Day three includes basic canoeing techniques taught by Conservation Department naturalists. The campers learn canoeing skills, such as paddling straight and turning. After returning to the nature center, campers learn to appreciate an often misunderstood reptile, the snake.
Day four is better than baseball. Coyotes have the opportunity to show off their canoeing skills on the Gasconade River. Past Coyote Camper Samantha said canoeing was her favorite activity at Camp Coyote. "I got to experience it for the first time and I learned lots of things," she said.
Though they have a good time, campers realize the river is a force to be reckoned with. Camper Sheron summed it all up. "The river deserves respect because it can be dangerous and you can drown."
Day five, the final day, is fun for all and sad for some because the end is near. Campers are introduced to a wetland friend, the otter. Retired Conservation Department filmmaker Glenn Chambers explains otter behavior and discusses how Missouri helped build their numbers up in our state.
Chambers and the playful otters definitely keep the attention of the campers this day. Ashlee loved the otters. "Otters are interesting; I never knew they were once endangered," she exclaimed.
Jan Syrigos, a naturalist at the Runge Nature Center, dazzles as wells as educates the campers with her nature songs. "Going, Going, Gone" is the title of one of her songs that explains how extinction is forever and we should try to help animals that are on the verge of becoming extinct in our state.
On the final day of camp, the campers and the leaders discuss what they remember most. For some campers, it is the leaders they meet; for others it is the float trip or the rifle range. The leaders enjoy the really hard work. They feel it is great to expose children to new outdoor skills.
The Conservation Department is looking forward to introducing Missouri's outdoors to new day campers. This program teaches outdoor skills to children who probably would never experience such activities. The Camp Coyote program is a tool that teaches the next generation why we should conserve our natural resources and how people can work together to accomplish that goal.
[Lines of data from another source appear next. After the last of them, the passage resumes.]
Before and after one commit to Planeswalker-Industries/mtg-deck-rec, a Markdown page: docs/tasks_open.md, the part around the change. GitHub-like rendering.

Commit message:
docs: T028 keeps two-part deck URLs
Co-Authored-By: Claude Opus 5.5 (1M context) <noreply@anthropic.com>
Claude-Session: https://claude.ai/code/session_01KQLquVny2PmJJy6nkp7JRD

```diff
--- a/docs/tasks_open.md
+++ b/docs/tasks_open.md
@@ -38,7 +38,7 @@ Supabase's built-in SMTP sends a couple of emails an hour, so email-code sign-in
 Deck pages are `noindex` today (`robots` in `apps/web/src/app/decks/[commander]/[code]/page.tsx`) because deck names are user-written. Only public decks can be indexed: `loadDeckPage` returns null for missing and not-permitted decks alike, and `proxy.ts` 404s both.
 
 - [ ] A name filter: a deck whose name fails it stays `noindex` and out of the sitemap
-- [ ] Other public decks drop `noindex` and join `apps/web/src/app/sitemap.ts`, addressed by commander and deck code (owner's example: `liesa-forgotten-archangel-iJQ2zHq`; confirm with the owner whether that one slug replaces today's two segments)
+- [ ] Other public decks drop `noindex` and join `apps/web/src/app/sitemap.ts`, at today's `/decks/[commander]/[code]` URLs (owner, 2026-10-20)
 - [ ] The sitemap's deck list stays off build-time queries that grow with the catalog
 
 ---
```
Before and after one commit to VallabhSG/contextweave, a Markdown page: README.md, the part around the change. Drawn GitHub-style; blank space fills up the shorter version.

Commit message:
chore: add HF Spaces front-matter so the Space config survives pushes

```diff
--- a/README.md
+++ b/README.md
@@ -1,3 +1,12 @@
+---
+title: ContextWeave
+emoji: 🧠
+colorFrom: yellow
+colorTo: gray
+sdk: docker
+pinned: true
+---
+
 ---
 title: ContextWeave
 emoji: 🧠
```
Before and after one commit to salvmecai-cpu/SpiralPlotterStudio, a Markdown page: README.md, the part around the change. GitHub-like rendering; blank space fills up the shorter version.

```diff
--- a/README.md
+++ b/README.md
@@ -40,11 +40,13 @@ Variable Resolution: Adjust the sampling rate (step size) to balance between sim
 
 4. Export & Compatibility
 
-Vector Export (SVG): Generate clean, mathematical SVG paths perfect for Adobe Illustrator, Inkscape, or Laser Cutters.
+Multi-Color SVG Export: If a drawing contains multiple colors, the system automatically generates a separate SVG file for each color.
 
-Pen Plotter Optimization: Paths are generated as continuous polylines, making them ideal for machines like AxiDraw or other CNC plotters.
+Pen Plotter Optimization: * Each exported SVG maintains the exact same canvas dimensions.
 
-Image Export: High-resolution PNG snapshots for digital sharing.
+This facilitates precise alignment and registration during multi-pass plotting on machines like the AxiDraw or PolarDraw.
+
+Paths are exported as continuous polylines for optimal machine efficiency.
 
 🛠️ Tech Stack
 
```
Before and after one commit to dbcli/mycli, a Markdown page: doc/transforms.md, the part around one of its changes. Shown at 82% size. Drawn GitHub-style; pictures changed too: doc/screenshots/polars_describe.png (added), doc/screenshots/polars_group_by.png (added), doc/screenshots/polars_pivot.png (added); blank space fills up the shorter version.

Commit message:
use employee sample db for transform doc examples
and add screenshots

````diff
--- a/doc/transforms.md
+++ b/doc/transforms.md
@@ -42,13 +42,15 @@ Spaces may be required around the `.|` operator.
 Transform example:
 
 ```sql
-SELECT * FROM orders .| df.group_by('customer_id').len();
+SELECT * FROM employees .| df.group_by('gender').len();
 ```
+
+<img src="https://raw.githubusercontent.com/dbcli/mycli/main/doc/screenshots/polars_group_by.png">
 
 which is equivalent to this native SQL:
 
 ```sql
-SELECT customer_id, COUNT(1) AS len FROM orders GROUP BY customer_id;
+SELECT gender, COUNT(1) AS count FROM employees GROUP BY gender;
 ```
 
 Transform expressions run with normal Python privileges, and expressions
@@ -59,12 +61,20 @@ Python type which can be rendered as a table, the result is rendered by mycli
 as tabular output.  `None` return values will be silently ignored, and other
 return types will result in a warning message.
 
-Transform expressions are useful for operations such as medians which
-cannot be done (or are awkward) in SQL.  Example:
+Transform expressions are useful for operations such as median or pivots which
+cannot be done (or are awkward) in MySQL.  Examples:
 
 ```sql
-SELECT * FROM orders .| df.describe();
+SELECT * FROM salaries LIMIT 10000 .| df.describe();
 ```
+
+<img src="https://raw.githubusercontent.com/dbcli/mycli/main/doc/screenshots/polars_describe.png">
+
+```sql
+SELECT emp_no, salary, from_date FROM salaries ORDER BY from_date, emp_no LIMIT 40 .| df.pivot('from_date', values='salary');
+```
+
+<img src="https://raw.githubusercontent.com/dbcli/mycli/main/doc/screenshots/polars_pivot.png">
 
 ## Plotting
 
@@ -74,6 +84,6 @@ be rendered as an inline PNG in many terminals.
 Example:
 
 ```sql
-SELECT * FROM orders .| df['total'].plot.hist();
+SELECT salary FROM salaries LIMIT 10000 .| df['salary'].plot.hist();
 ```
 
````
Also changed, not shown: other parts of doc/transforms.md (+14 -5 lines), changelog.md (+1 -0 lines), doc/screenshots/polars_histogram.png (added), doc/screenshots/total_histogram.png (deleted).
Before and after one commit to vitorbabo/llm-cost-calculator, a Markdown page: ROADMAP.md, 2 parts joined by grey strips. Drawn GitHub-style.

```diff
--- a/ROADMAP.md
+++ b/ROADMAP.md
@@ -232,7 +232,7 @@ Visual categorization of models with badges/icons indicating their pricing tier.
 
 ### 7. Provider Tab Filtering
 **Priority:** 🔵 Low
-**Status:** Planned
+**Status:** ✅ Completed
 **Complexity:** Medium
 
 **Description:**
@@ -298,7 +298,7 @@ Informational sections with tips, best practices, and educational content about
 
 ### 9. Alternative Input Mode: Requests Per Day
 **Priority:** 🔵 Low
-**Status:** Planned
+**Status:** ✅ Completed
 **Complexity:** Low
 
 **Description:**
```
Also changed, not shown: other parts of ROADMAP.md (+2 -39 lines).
The Conservation Department offers Camp Coyote each summer for minority and disadvantaged youth. In the Jefferson City area information about Camp Coyote appears in "Habitat Happenings," the Runge Nature Center newsletter. A similar camp is being held in the Kansas City area for one week this summer for the Ad hoc Group Against Crime organization.